Yesterday I posted some Lightroom exposure adjustment tests. I now realize that, informative as they were, at least to me, they didn't get directly at the question, "Which is the best exposure tool to use to adjust deliberately underexposed images, the one in Photoshop or the one in Lightroom?" I decided to create a test to answer that question.
The answer: the tool in Photoshop does less damage to the colors, and comes much closer to the tonality and colors that you'd get if you turned up the ISO in the camera. I'm sorry to report that them's the facts, because I really like the soft clipping in the Loghtroom tool.
Here's the experiment. I started with a similar target (11x11, this time) as yesterday, encoded in ProPhoto RGB, the space I normally for Photoshop processing and, except for the gamma, the native color space of Lightroom. I went to my camera simulator program, and created a new camera. It's in all respects like a Nikon D4, except that it has no noise except for electron and ADC quantizing noise, and a Fovean-like sensor that directly encodes the light into the ProPhoto RGB color space. I know, I know; you could never build a camera like that, especially since two of the PP RGB primaries aren't physically realizable, but I wanted to minimize color space conversions and errors due to demosaicing.

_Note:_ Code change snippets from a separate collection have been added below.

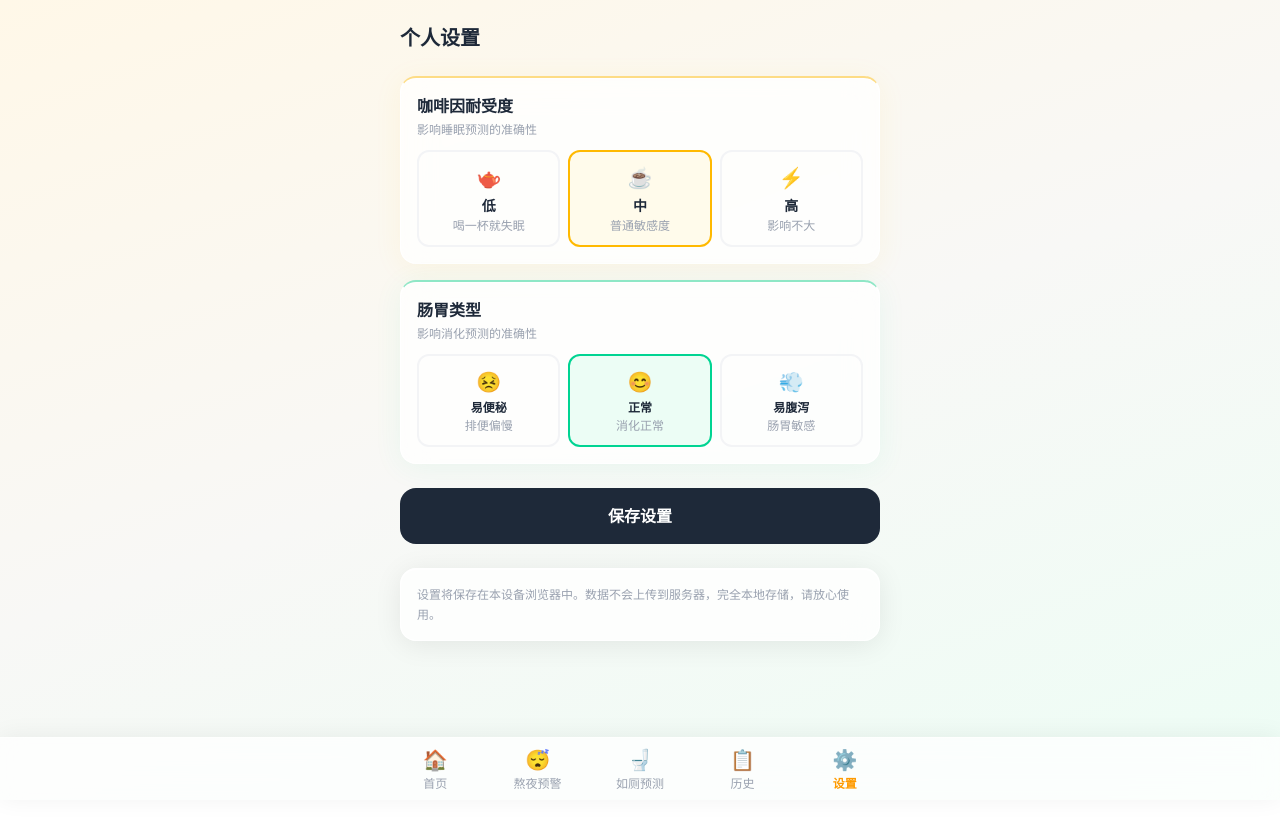
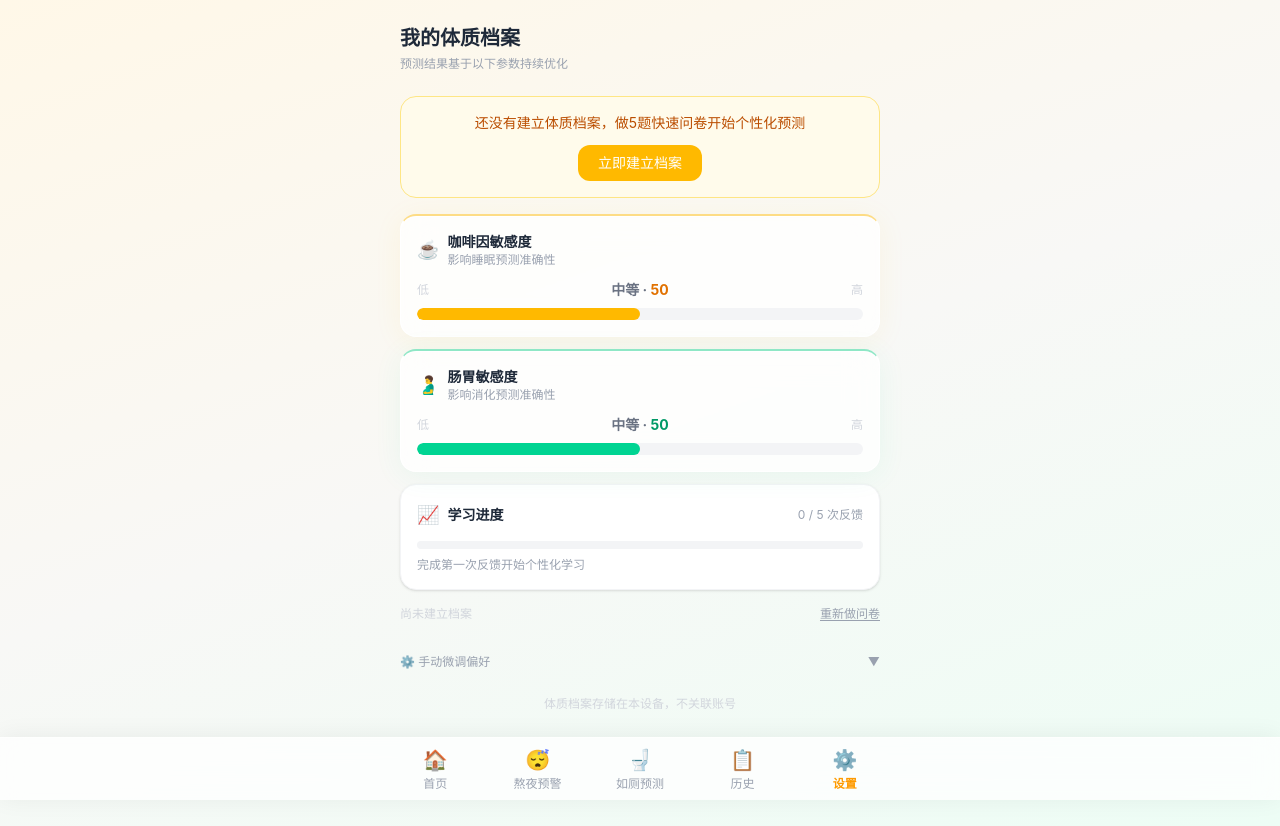
Before and after one commit to huNagoya/shishi_forecast, a Next.js app: page /settings in a window 1280 px wide. Before the commit the page ends 800 px from the top, so only its background shows below. Built offline with nearby package versions, Linux system fonts and the light colour scheme.

Commit message:
feat: 设置页改为体质档案页，展示 EWMA 分数和学习进度

```diff
--- a/app/settings/page.tsx
+++ b/app/settings/page.tsx
@@ -1,35 +1,201 @@
 'use client'
 
 import { useState, useEffect } from 'react'
+import { useRouter } from 'next/navigation'
 import { UserSettings } from '@/lib/types'
 import { getSettings, saveSettings } from '@/lib/storage'
 
+interface UserProfile {
+  caffeineSensitivity: number
+  giSensitivity: number
+  typicalSleepHour: number
+  feedbackCount: number
+  lastUpdated?: string
+}
+
+const DEFAULT_PROFILE: UserProfile = {
+  caffeineSensitivity: 50,
+  giSensitivity: 50,
+  typicalSleepHour: 23.5,
+  feedbackCount: 0,
+}
+
+function sensitivityLabel(v: number): { text: string; color: string } {
+  if (v <= 35) return { text: '低敏', color: 'text-blue-500' }
+  if (v <= 45) return { text: '偏低', color: 'text-blue-400' }
+  if (v <= 55) return { text: '中等', color: 'text-gray-500' }
+  if (v <= 65) return { text: '偏高', color: 'text-orange-400' }
+  return { text: '高敏', color: 'text-red-500' }
+}
+
+function ScoreBar({
+  value,
+  accent,
+}: {
+  value: number
+  accent: 'amber' | 'emerald'
+}) {
+  const label = sensitivityLabel(value)
+  const barColor = accent === 'amber' ? 'bg-amber-400' : 'bg-emerald-400'
+  const textAccent = accent === 'amber' ? 'text-amber-600' : 'text-emerald-600'
+
+  return (
+    <div>
+      <div className="flex justify-between items-center mb-2">
+        <span className="text-xs text-gray-300">低</span>
+        <span className={`text-sm font-bold ${label.color}`}>
+          {label.text} · <span className={textAccent}>{value}</span>
+        </span>
+        <span className="text-xs text-gray-300">高</span>
+      </div>
+      <div className="h-3 bg-gray-100 rounded-full overflow-hidden">
+        <div
+          className={`h-full ${barColor} rounded-full transition-all duration-700`}
+          style={{ width: `${value}%` }}
+        />
+      </div>
+    </div>
+  )
+}
+
+function LearningProgress({ count }: { count: number }) {
+  const max = 5
+  const pct = Math.min(count / max, 1) * 100
+  const remaining = Math.max(0, max - count)
+
+  return (
+    <div>
+      <div className="h-2 bg-gray-100 rounded-full overflow-hidden mb-2">
+        <div
+          className="h-full bg-violet-400 rounded-full transition-all duration-700"
+          style={{ width: `${pct}%` }}
+        />
+      </div>
+      <p className="text-xs text-gray-400">
+        {count >= max
+          ? '✅ 精准模式已解锁，预测基于你的个人体质'
+          : remaining === max
+          ? '完成第一次反馈开始个性化学习'
+          : `再反馈 ${remaining} 次解锁精准预测模式`}
+      </p>
+    </div>
+  )
+}
+
 export default function SettingsPage() {
-  const [settings, setSettings] = useState<UserSettings>({
-    tolerance: 'medium',
-    gutType: 'normal',
-  })
+  const router = useRouter()
+  const [profile, setProfile] = useState<UserProfile>(DEFAULT_PROFILE)
+  const [settings, setSettings] = useState<UserSettings>({ tolerance: 'medium', gutType: 'normal' })
+  const [showManual, setShowManual] = useState(false)
   const [saved, setSaved] = useState(false)
+  const [hasProfile, setHasProfile] = useState(false)
 
   useEffect(() => {
+    const raw = localStorage.getItem('shishi_user_profile')
+    if (raw) {
+      const parsed = JSON.parse(raw)
+      setProfile({ ...DEFAULT_PROFILE, ...parsed })
+      setHasProfile(true)
+    }
     setSettings(getSettings())
   }, [])
 
-  const handleSave = () => {
+  function handleRetakeOnboarding() {
+    localStorage.removeItem('shishi_onboarding_done')
+    router.push('/')
+  }
+
+  function handleSaveManual() {
     saveSettings(settings)
     setSaved(true)
     setTimeout(() => setSaved(false), 2000)
   }
 
+  const lastUpdated = profile.lastUpdated
+    ? new Date(profile.lastUpdated).toLocaleDateString('zh-CN', { month: 'long', day: 'numeric' })
+    : null
+
   return (
-    <div className="px-4 pt-6">
-      <h1 className="text-xl font-bold text-gray-800 mb-6">个人设置</h1>
+    <div className="px-4 pt-6 pb-8">
+      <h1 className="text-xl font-bold text-gray-800 mb-1">我的体质档案</h1>
+      <p className="text-xs text-gray-400 mb-6">预测结果基于以下参数持续优化</p>
 
-      {/* 咖啡因耐受度 */}
-      <div className="glass-card-amber rounded-2xl p-4 mb-4">
-        <h2 className="font-semibold text-gray-800 mb-1">咖啡因耐受度</h2>
-        <p className="text-xs text-gray-400 mb-3">影响睡眠预测的准确性</p>
-        <div className="grid grid-cols-3 gap-2">
+      {!hasProfile && (
+        <div className="bg-amber-50 border border-amber-200 rounded-2xl p-4 mb-4 text-center">
+          <p className="text-sm text-amber-700 mb-3">还没有建立体质档案，做5题快速问卷开始个性化预测</p>
+          <button
+            onClick={handleRetakeOnboarding}
+            className="bg-amber-400 text-white text-sm font-medium px-5 py-2 rounded-xl active:scale-95 transition-transform"
+          >
+            立即建立档案
+          </button>
+        </div>
+      )}
+
+      {/* 咖啡因敏感度 */}
+      <div className="glass-card-amber rounded-2xl p-4 mb-3">
+        <div className="flex items-center gap-2 mb-3">
+          <span className="text-lg">☕</span>
+          <div>
+            <h2 className="font-semibold text-gray-800 text-sm">咖啡因敏感度</h2>
+            <p className="text-xs text-gray-400">影响睡眠预测准确性</p>
+          </div>
+        </div>
+        <ScoreBar value={profile.caffeineSensitivity} accent="amber" />
+      </div>
+
+      {/* 肠胃敏感度 */}
+      <div className="glass-card-emerald rounded-2xl p-4 mb-3">
+        <div className="flex items-center gap-2 mb-3">
+          <span className="text-lg">🫃</span>
+          <div>
+            <h2 className="font-semibold text-gray-800 text-sm">肠胃敏感度</h2>
+            <p className="text-xs text-gray-400">影响消化预测准确性</p>
+          </div>
+        </div>
+        <ScoreBar value={profile.giSensitivity} accent="emerald" />
+      </div>
+
+      {/* 学习进度 */}
+      <div className="bg-white border border-gray-100 rounded-2xl p-4 mb-4 shadow-sm">
+        <div className="flex items-center justify-between mb-3">
+          <div className="flex items-center gap-2">
+            <span className="text-lg">📈</span>
+            <h2 className="font-semibold text-gray-800 text-sm">学习进度</h2>
+          </div>
+          <span className="text-xs text-gray-400">{profile.feedbackCount} / 5 次反馈</span>
+        </div>
+        <LearningProgress count={profile.feedbackCount} />
+      </div>
+
+      {/* 上次更新 + 重做问卷 */}
+      <div className="flex items-center justify-between mb-6">
+        <p className="text-xs text-gray-300">
+          {lastUpdated ? `上次更新：${lastUpdated}` : '尚未建立档案'}
+        </p>
+        <button
+          onClick={handleRetakeOnboarding}
+          className="text-xs text-gray-400 underline underline-offset-2 active:text-gray-600"
+        >
+          重新做问卷
+        </button>
+      </div>
+
+      {/* 手动微调（折叠） */}
+      <button
+        onClick={() => setShowManual(!showManual)}
+        className="w-full flex items-center justify-between text-xs text-gray-400 py-2 mb-1"
+      >
+        <span>⚙️ 手动微调偏好</span>
+        <span>{showManual ? '▲' : '▼'}</span>
+      </button>
+
+      {showManual && (
+        <div className="bg-gray-50 rounded-2xl p-4 mb-4">
+          <p className="text-xs text-gray-400 mb-3">以下选项直接影响本次预测，优先级高于档案分值</p>
+
+          <p className="text-xs font-medium text-gray-600 mb-2">咖啡因耐受度</p>
+          <div className="grid grid-cols-3 gap-2 mb-4">
             {[
               { value: 'low', label: '低', desc: '喝一杯就失眠', icon: '🫖' },
               { value: 'medium', label: '中', desc: '普通敏感度', icon: '☕' },
@@ -38,25 +204,19 @@ export default function SettingsPage() {
               <button
                 key={item.value}
                 onClick={() => setSettings({ ...settings, tolerance: item.value as UserSettings['tolerance'] })}
-              className={`rounded-xl p-3 text-center border-2 transition-all ${
-                settings.tolerance === item.value
-                  ? 'border-amber-400 bg-amber-50'
-                  : 'border-gray-100'
+                className={`rounded-xl p-2.5 text-center border-2 transition-all ${
+                  settings.tolerance === item.value ? 'border-amber-400 bg-amber-50' : 'border-gray-200'
                 }`}
               >
-              <div className="text-xl mb-1">{item.icon}</div>
-              <div className="text-sm font-semibold text-gray-800">{item.label}</div>
-              <div className="text-xs text-gray-400 leading-tight mt-0.5">{item.desc}</div>
+                <div className="text-base mb-0.5">{item.icon}</div>
+                <div className="text-xs font-semibold text-gray-800">{item.label}</div>
+                <div className="text-xs text-gray-400 leading-tight">{item.desc}</div>
               </button>
             ))}
           </div>
-      </div>
 
-      {/* 肠胃类型 */}
-      <div className="glass-card-emerald rounded-2xl p-4 mb-6">
-        <h2 className="font-semibold text-gray-800 mb-1">肠胃类型</h2>
-        <p className="text-xs text-gray-400 mb-3">影响消化预测的准确性</p>
-        <div className="grid grid-cols-3 gap-2">
+          <p className="text-xs font-medium text-gray-600 mb-2">肠胃类型</p>
+          <div className="grid grid-cols-3 gap-2 mb-4">
             {[
               { value: 'constipation', label: '易便秘', desc: '排便偏慢', icon: '😣' },
               { value: 'normal', label: '正常', desc: '消化正常', icon: '😊' },
@@ -65,38 +225,31 @@ export default function SettingsPage() {
               <button
                 key={item.value}
                 onClick={() => setSettings({ ...settings, gutType: item.value as UserSettings['gutType'] })}
-              className={`rounded-xl p-3 text-center border-2 transition-all ${
-                settings.gutType === item.value
-                  ? 'border-emerald-400 bg-emerald-50'
-                  : 'border-gray-100'
+                className={`rounded-xl p-2.5 text-center border-2 transition-all ${
+                  settings.gutType === item.value ? 'border-emerald-400 bg-emerald-50' : 'border-gray-200'
                 }`}
               >
-              <div className="text-xl mb-1">{item.icon}</div>
+                <div className="text-base mb-0.5">{item.icon}</div>
                 <div className="text-xs font-semibold text-gray-800">{item.label}</div>
-              <div className="text-xs text-gray-400 leading-tight mt-0.5">{item.desc}</div>
+                <div className="text-xs text-gray-400 leading-tight">{item.desc}</div>
               </button>
             ))}
           </div>
-      </div>
 
-      {/* 保存按钮 */}
           <button
-        onClick={handleSave}
-        className={`w-full font-bold py-4 rounded-2xl text-base transition-all ${
-          saved
-            ? 'bg-green-500 text-white'
-            : 'bg-gray-800 text-white active:scale-95'
+            onClick={handleSaveManual}
+            className={`w-full font-medium py-2.5 rounded-xl text-sm transition-all ${
+              saved ? 'bg-green-500 text-white' : 'bg-gray-800 text-white active:scale-95'
             }`}
           >
-        {saved ? '✅ 已保存' : '保存设置'}
+            {saved ? '✅ 已保存' : '保存偏好'}
           </button>
+        </div>
+      )}
 
-      {/* 说明 */}
-      <div className="mt-6 glass-card rounded-2xl p-4">
-        <p className="text-xs text-gray-400 leading-relaxed">
-          设置将保存在本设备浏览器中。数据不会上传到服务器，完全本地存储，请放心使用。
+      <p className="text-xs text-gray-300 leading-relaxed text-center mt-4">
+        体质档案存储在本设备，不关联账号
       </p>
-      </div>
     </div>
   )
 }
```
Lines whose indentation alone changed are shown as unchanged.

With my simulated camera, I made five exposures of the target, one at the exposure that replicated the target tonality, and one each at - 1EV, -2 EV, - 3EV, and -4 EV from the first exposure. All exposures were made at ISO 640, which is close to the unity gain ISO.
I opened each exposure in Lightroom, and used the exposure control to compensate the four underexposed images to about the same RGB values (in the middle of the image) as the normally exposed image. To my surprise, it didn't take exactly one EV of correction for each EV of underexposure; it took somewhat less.
I exported all the images from Lightroom in ProPhoto RGB, brought them into Photoshop and converted them to CIELab, then brought those images into Matlab and analyzed them.
First, I looked at the chromaticity -- only the a* and b* values. Here's the result of a four-stop Lightroom push:
and the result of a four-stop Photoshop push:
The results of the one, two, and three-stop pushes all share the quality that the Photoshop Exposure tool does less damage to the chromaticity relationships than the analogous Lightroom tool.
More 2D results here.3D results here.